| Edit tracking data |
++++
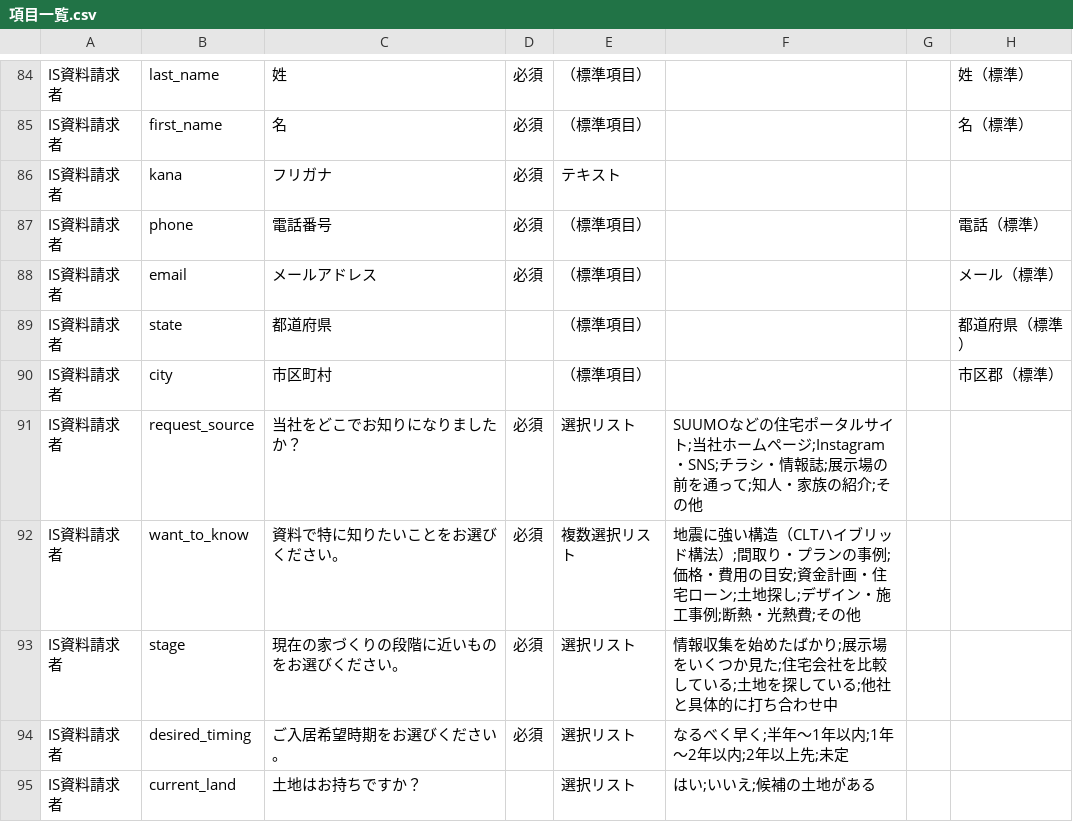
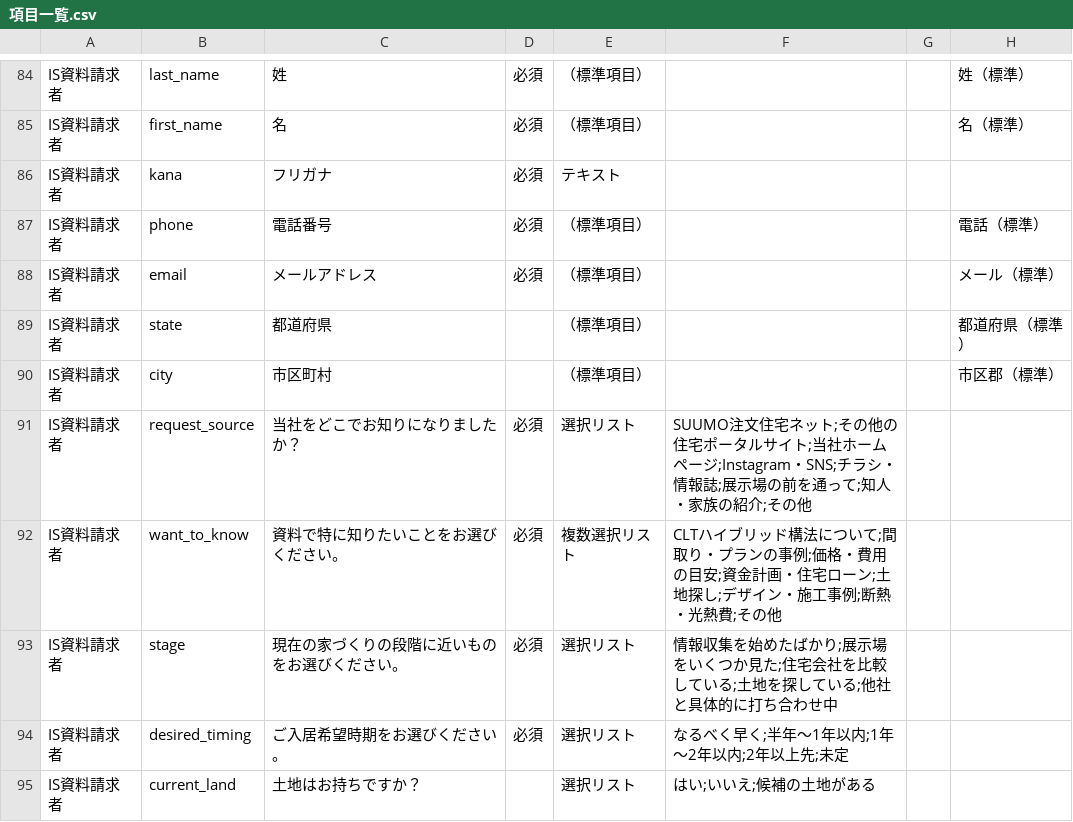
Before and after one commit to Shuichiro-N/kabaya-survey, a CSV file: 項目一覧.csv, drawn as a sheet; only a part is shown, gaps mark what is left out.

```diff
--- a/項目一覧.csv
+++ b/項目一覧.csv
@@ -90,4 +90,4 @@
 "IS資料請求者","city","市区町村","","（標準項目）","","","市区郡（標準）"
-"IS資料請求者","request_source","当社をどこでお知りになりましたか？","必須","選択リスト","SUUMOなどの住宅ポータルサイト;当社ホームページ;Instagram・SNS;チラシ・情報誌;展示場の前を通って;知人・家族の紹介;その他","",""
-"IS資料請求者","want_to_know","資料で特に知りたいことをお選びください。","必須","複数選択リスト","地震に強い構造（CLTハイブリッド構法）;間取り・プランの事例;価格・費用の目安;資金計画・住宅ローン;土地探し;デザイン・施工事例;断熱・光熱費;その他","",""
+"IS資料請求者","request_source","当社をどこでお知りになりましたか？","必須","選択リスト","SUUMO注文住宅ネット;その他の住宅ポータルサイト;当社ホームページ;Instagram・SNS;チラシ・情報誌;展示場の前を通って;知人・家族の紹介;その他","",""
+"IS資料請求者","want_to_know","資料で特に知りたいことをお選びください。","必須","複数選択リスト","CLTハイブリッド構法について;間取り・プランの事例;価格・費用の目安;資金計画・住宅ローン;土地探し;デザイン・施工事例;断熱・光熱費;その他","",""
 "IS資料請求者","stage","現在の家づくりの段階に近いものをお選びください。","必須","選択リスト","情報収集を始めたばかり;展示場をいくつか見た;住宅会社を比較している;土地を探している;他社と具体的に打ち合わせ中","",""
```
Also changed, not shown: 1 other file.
++++
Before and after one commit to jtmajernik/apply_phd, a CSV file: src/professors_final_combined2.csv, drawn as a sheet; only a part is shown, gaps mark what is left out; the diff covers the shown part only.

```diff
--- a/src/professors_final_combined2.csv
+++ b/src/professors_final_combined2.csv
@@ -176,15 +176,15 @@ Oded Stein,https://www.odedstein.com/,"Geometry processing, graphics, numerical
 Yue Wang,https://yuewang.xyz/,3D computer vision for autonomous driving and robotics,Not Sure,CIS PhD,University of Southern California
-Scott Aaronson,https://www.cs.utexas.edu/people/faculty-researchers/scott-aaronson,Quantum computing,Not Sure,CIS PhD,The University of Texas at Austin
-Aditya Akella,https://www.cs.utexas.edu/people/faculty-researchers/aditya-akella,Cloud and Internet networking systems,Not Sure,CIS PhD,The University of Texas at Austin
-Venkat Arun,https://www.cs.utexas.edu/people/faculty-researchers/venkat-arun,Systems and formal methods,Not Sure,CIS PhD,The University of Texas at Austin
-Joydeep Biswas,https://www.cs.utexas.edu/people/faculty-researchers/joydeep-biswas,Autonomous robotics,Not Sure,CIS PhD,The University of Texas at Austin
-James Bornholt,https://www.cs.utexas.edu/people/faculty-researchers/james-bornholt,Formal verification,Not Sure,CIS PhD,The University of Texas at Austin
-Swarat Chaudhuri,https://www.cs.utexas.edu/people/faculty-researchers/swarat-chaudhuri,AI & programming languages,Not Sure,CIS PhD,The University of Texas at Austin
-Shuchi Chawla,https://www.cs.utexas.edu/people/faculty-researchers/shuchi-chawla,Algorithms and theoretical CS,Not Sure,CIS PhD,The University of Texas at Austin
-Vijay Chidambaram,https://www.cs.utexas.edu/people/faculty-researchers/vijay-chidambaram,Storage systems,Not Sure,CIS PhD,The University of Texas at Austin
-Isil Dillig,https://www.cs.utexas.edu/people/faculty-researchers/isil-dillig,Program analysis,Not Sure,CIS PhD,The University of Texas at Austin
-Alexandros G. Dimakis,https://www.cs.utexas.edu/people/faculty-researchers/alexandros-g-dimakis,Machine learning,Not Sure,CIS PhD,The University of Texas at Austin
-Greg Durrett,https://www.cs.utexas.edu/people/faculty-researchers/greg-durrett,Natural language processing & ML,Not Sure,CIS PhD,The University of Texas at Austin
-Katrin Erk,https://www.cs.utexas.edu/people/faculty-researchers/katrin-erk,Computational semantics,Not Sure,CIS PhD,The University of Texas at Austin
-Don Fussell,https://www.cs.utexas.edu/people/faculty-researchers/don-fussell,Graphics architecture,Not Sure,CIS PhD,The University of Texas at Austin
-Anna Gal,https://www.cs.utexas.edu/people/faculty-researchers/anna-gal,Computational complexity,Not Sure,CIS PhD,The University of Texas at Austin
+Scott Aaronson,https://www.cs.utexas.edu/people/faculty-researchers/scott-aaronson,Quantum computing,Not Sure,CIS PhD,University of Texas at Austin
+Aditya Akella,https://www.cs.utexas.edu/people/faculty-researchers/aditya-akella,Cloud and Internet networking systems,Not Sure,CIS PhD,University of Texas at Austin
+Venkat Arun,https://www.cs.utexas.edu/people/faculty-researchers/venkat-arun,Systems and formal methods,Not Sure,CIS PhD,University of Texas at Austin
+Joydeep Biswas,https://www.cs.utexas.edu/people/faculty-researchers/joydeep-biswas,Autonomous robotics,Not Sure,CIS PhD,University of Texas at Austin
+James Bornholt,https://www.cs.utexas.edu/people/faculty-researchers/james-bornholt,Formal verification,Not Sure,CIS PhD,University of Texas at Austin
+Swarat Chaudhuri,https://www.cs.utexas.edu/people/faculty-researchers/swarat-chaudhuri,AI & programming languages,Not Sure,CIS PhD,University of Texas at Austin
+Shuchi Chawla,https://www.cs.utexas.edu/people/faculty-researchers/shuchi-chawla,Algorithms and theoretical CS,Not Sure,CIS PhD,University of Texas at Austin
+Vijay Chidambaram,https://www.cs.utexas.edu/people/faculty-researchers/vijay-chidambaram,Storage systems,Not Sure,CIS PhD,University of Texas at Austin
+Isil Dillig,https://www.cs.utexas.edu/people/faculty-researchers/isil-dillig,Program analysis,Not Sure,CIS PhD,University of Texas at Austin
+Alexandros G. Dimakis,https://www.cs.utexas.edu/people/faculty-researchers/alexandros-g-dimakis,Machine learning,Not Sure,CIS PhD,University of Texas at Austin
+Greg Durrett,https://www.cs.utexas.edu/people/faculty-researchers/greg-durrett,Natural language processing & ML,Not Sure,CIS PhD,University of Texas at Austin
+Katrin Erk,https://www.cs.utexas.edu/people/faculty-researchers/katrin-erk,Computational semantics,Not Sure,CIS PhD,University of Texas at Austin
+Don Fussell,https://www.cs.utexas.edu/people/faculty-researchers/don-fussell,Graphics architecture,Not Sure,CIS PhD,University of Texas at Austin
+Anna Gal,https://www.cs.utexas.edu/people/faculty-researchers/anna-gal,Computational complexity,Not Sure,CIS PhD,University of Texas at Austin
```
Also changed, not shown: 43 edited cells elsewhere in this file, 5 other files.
++++
| DIRECTIONS |
From the data above, copy every line where "項目一覧" appears.

| COMPLETED EXERCISE |
Before and after one commit to Shuichiro-N/kabaya-survey, a CSV file: 項目一覧.csv, drawn as a sheet; only a part is shown, gaps mark what is left out.
--- a/項目一覧.csv
+++ b/項目一覧.csv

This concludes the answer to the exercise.